• WHAT THE TASK REQUIRES
Pull every line with "quantity" from the material.

• SOURCE MATERIAL
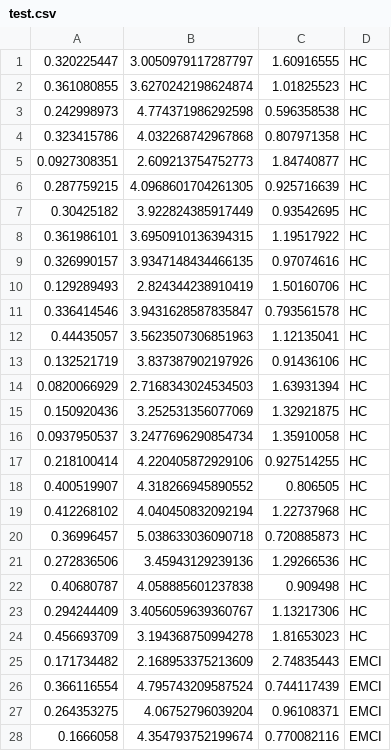
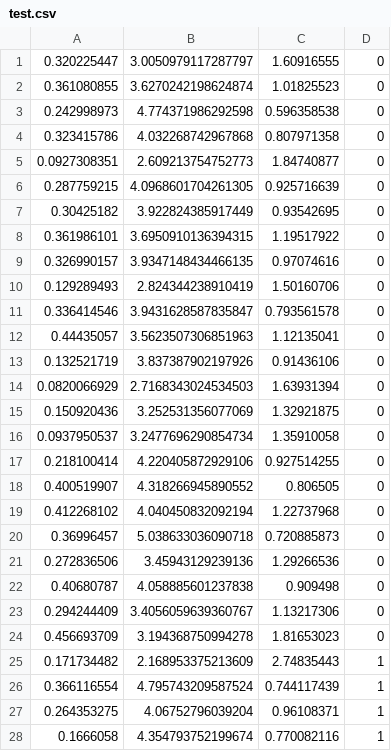
Before and after one commit to freejool/Classify-AD, a CSV file: code/BP/test.csv, drawn as a sheet; only a part is shown; the diff covers the shown part only.

```diff
--- a/code/BP/test.csv
+++ b/code/BP/test.csv
@@ -1,28 +1,28 @@
-0.320225447,3.0050979117287797,1.60916555,HC
-0.361080855,3.6270242198624874,1.01825523,HC
-0.242998973,4.774371986292598,0.596358538,HC
-0.323415786,4.032268742967868,0.807971358,HC
-0.0927308351,2.609213754752773,1.84740877,HC
-0.287759215,4.0968601704261305,0.925716639,HC
-0.30425182,3.922824385917449,0.93542695,HC
-0.361986101,3.6950910136394315,1.19517922,HC
-0.326990157,3.9347148434466135,0.97074616,HC
-0.129289493,2.824344238910419,1.50160706,HC
-0.336414546,3.9431628587835847,0.793561578,HC
-0.44435057,3.5623507306851963,1.12135041,HC
-0.132521719,3.837387902197926,0.91436106,HC
-0.0820066929,2.7168343024534503,1.63931394,HC
-0.150920436,3.252531356077069,1.32921875,HC
-0.0937950537,3.2477696290854734,1.35910058,HC
-0.218100414,4.220405872929106,0.927514255,HC
-0.400519907,4.318266945890552,0.806505,HC
-0.412268102,4.040450832092194,1.22737968,HC
-0.36996457,5.038633036090718,0.720885873,HC
-0.272836506,3.45943129239136,1.29266536,HC
-0.40680787,4.058885601237838,0.909498,HC
-0.294244409,3.4056059639360767,1.13217306,HC
-0.456693709,3.194368750994278,1.81653023,HC
-0.171734482,2.168953375213609,2.74835443,EMCI
-0.366116554,4.795743209587524,0.744117439,EMCI
-0.264353275,4.06752796039204,0.96108371,EMCI
-0.1666058,4.354793752199674,0.770082116,EMCI
+0.320225447,3.0050979117287797,1.60916555,0
+0.361080855,3.6270242198624874,1.01825523,0
+0.242998973,4.774371986292598,0.596358538,0
+0.323415786,4.032268742967868,0.807971358,0
+0.0927308351,2.609213754752773,1.84740877,0
+0.287759215,4.0968601704261305,0.925716639,0
+0.30425182,3.922824385917449,0.93542695,0
+0.361986101,3.6950910136394315,1.19517922,0
+0.326990157,3.9347148434466135,0.97074616,0
+0.129289493,2.824344238910419,1.50160706,0
+0.336414546,3.9431628587835847,0.793561578,0
+0.44435057,3.5623507306851963,1.12135041,0
+0.132521719,3.837387902197926,0.91436106,0
+0.0820066929,2.7168343024534503,1.63931394,0
+0.150920436,3.252531356077069,1.32921875,0
+0.0937950537,3.2477696290854734,1.35910058,0
+0.218100414,4.220405872929106,0.927514255,0
+0.400519907,4.318266945890552,0.806505,0
+0.412268102,4.040450832092194,1.22737968,0
+0.36996457,5.038633036090718,0.720885873,0
+0.272836506,3.45943129239136,1.29266536,0
+0.40680787,4.058885601237838,0.909498,0
+0.294244409,3.4056059639360767,1.13217306,0
+0.456693709,3.194368750994278,1.81653023,0
+0.171734482,2.168953375213609,2.74835443,1
+0.366116554,4.795743209587524,0.744117439,1
+0.264353275,4.06752796039204,0.96108371,1
+0.1666058,4.354793752199674,0.770082116,1
```
Also changed, not shown: 74 edited cells elsewhere in this file, 5 other files.
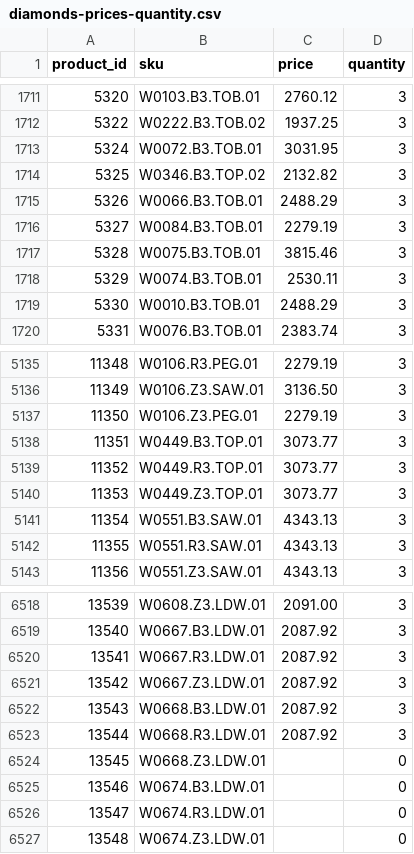
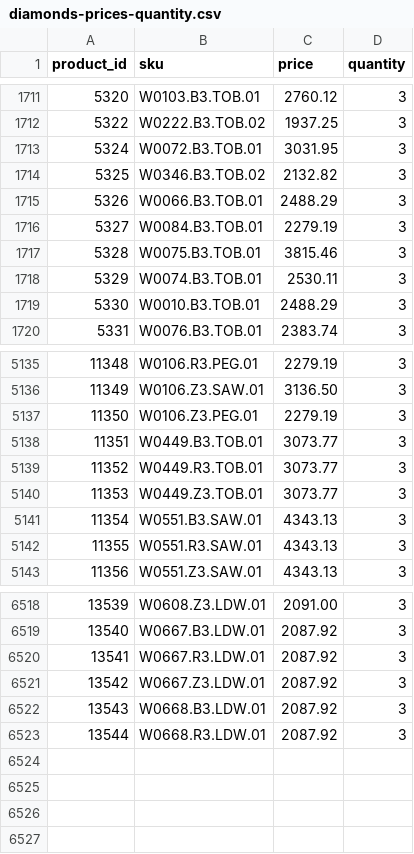
Before and after one commit to G-LOVRIN/BestDiamonds-CSV, a CSV file: diamonds-prices-quantity.csv, drawn as a sheet; only a part is shown, gaps mark what is left out.

```diff
--- a/diamonds-prices-quantity.csv
+++ b/diamonds-prices-quantity.csv
@@ -1713,3 +1713,3 @@ product_id,sku,price,quantity
 5324,W0072.B3.TOB.01,3031.95,3
-5325,W0346.B3.TOP.02,2132.82,3
+5325,W0346.B3.TOB.02,2132.82,3
 5326,W0066.B3.TOB.01,2488.29,3
@@ -5137,5 +5137,5 @@ product_id,sku,price,quantity
 11350,W0106.Z3.PEG.01,2279.19,3
-11351,W0449.B3.TOP.01,3073.77,3
-11352,W0449.R3.TOP.01,3073.77,3
-11353,W0449.Z3.TOP.01,3073.77,3
+11351,W0449.B3.TOB.01,3073.77,3
+11352,W0449.R3.TOB.01,3073.77,3
+11353,W0449.Z3.TOB.01,3073.77,3
 11354,W0551.B3.SAW.01,4343.13,3
@@ -6523,5 +6523 @@ product_id,sku,price,quantity
 13544,W0668.R3.LDW.01,2087.92,3
-13545,W0668.Z3.LDW.01,,0
-13546,W0674.B3.LDW.01,,0
-13547,W0674.R3.LDW.01,,0
-13548,W0674.Z3.LDW.01,,0
```
Also changed, not shown: 1 other file.
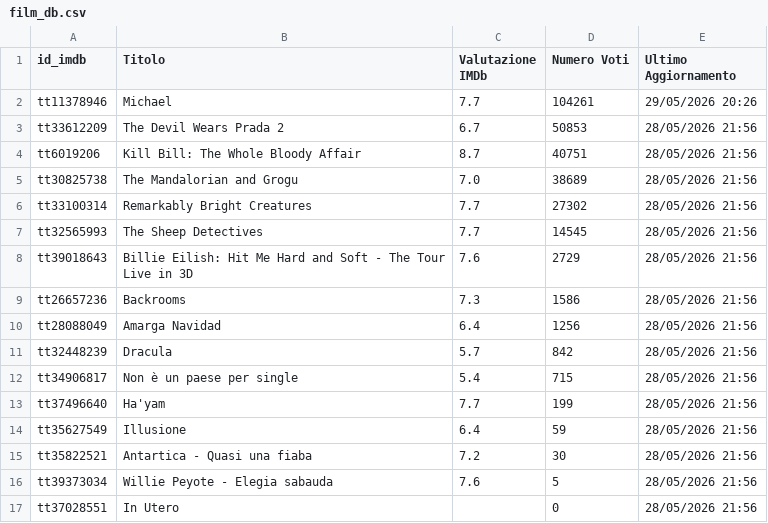
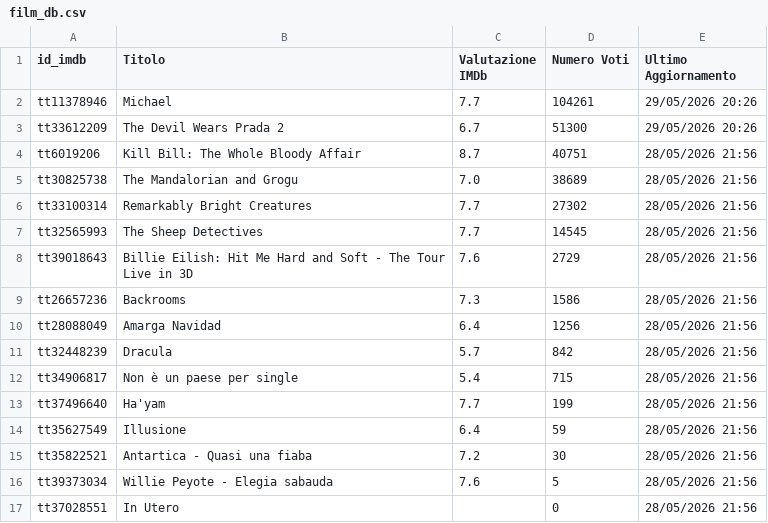
Before and after one commit to dbramuzzo-alt/imdb, a CSV file: film_db.csv, drawn as a sheet.

Commit message:
Aggiornato database film esistenti [Streamlit]

```diff
--- a/film_db.csv
+++ b/film_db.csv
@@ -2,3 +2,3 @@ id_imdb,Titolo,Valutazione IMDb,Numero Voti,Ultimo Aggiornamento
 tt11378946,Michael,7.7,104261,29/05/2026 20:26
-tt33612209,The Devil Wears Prada 2,6.7,50853,28/05/2026 21:56
+tt33612209,The Devil Wears Prada 2,6.7,51300,29/05/2026 20:26
 tt6019206,Kill Bill: The Whole Bloody Affair,8.7,40751,28/05/2026 21:56
```
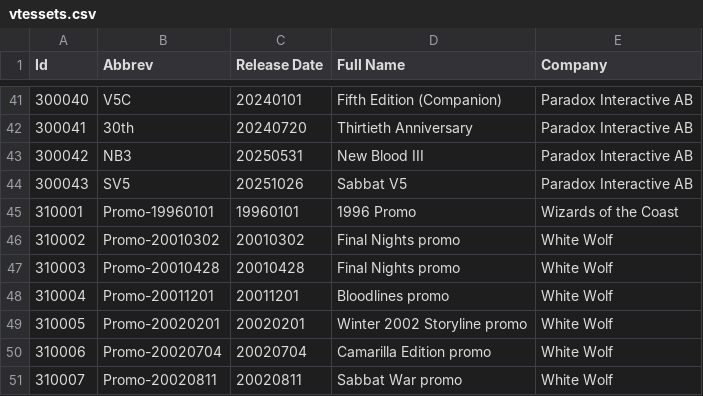
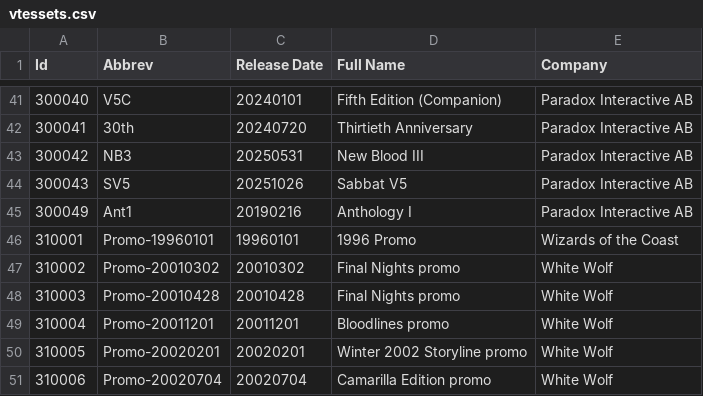
Before and after one commit to lionel-panhaleux/vtescsv, a CSV file: vtessets.csv, drawn as a sheet; only a part is shown, gaps mark what is left out; the shorter side is filled out with more unchanged rows; the diff names each change by its address in the sheet, - before the commit and + after, or states it on an @@ line.

Commit message:
Add Anthology I as a distinct set and mark LARP membership

```diff
--- a/vtessets.csv
+++ b/vtessets.csv
+row 45: 300049 | Ant1 | 20190216 | Anthology I | Paradox Interactive AB
```
Also changed, not shown: 2 other files.
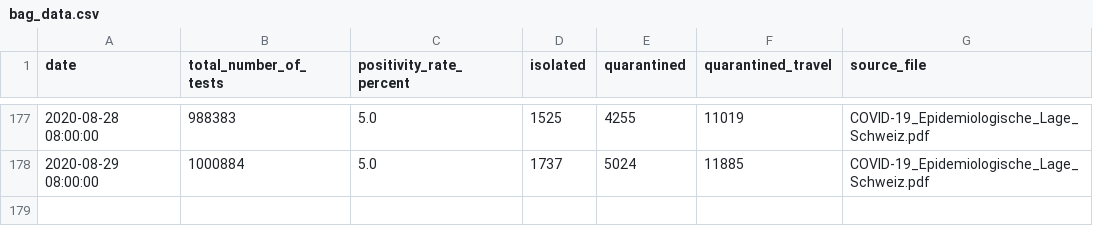
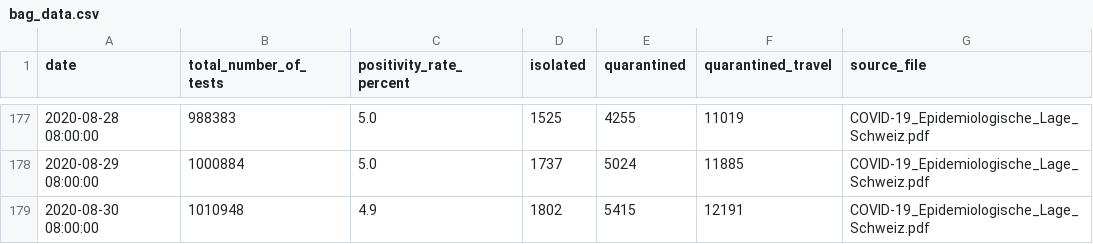
Before and after one commit to maekke/bag_data, a CSV file: bag_data.csv, drawn as a sheet; only a part is shown, gaps mark what is left out; the diff names each change by its address in the sheet, - before the commit and + after, or states it on an @@ line.

Commit message:
Update data from BAG

```diff
--- a/bag_data.csv
+++ b/bag_data.csv
+row 179: 2020-08-30 08:00:00 | 1010948 | 4.9 | 1802 | 5415 | 12191 | COVID-19_Epidemiologische_Lage_Schweiz.pdf
```
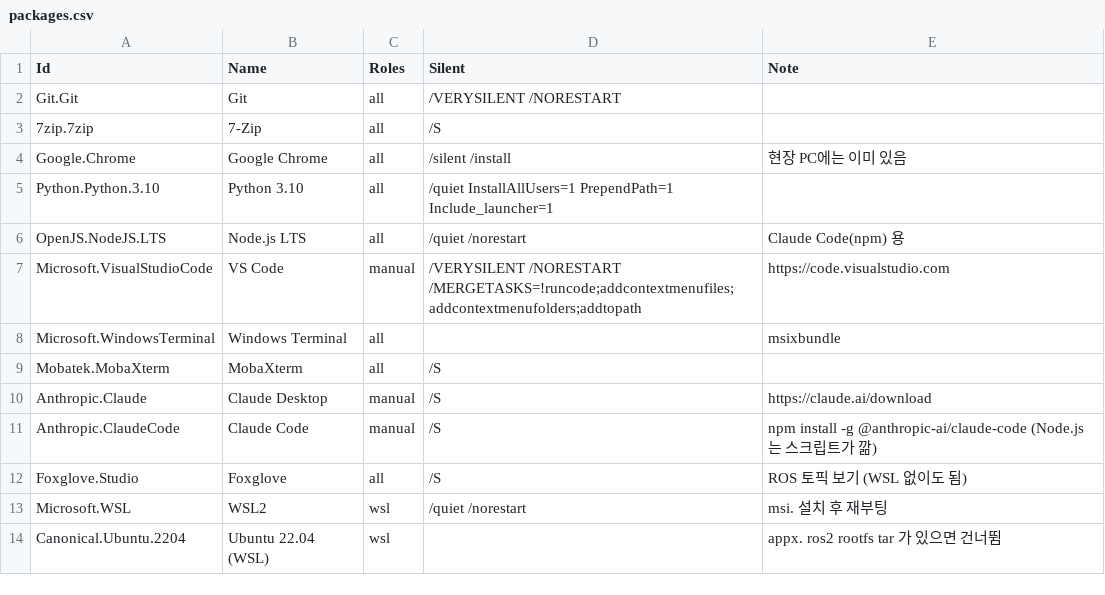
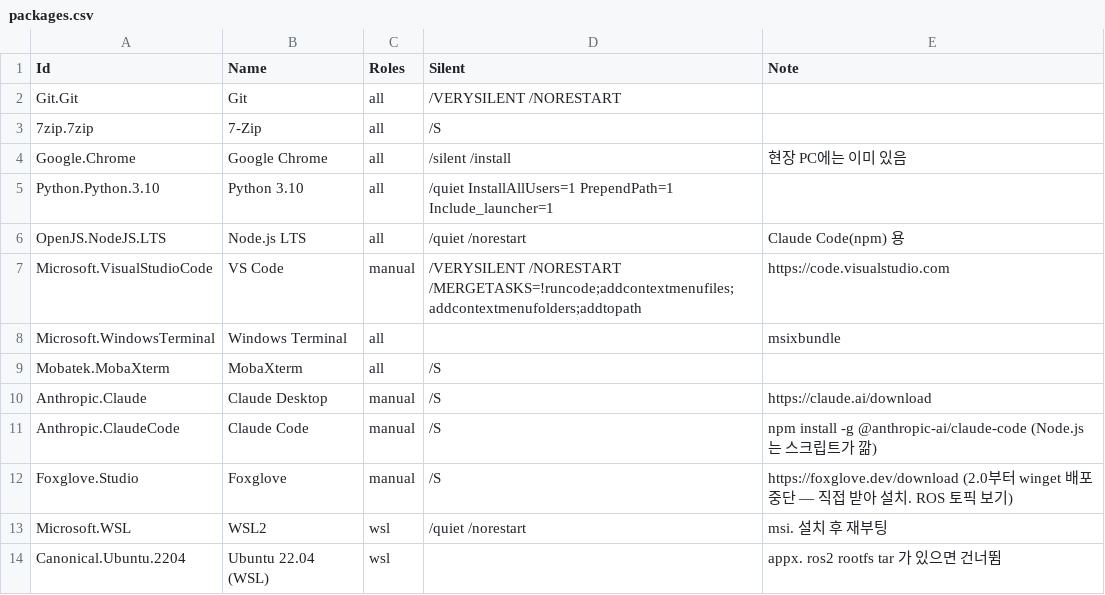
Before and after one commit to kim-109rhdqud/maicon-setup, a CSV file: windows/packages.csv, drawn as a sheet.

```diff
--- a/windows/packages.csv
+++ b/windows/packages.csv
@@ -11,3 +11,3 @@ Anthropic.Claude,Claude Desktop,manual,/S,https://claude.ai/download
 Anthropic.ClaudeCode,Claude Code,manual,/S,npm install -g @anthropic-ai/claude-code (Node.js 는 스크립트가 깖)
-Foxglove.Studio,Foxglove,all,/S,ROS 토픽 보기 (WSL 없이도 됨)
+Foxglove.Studio,Foxglove,manual,/S,https://foxglove.dev/download (2.0부터 winget 배포 중단 — 직접 받아 설치. ROS 토픽 보기)
 Microsoft.WSL,WSL2,wsl,/quiet /norestart,msi. 설치 후 재부팅
```
Also changed, not shown: 2 other files.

• TASK ANSWER
Before and after one commit to G-LOVRIN/BestDiamonds-CSV, a CSV file: diamonds-prices-quantity.csv, drawn as a sheet; only a part is shown, gaps mark what is left out.
--- a/diamonds-prices-quantity.csv
+++ b/diamonds-prices-quantity.csv
@@ -1713,3 +1713,3 @@ product_id,sku,price,quantity
@@ -5137,5 +5137,5 @@ product_id,sku,price,quantity
@@ -6523,5 +6523 @@ product_id,sku,price,quantity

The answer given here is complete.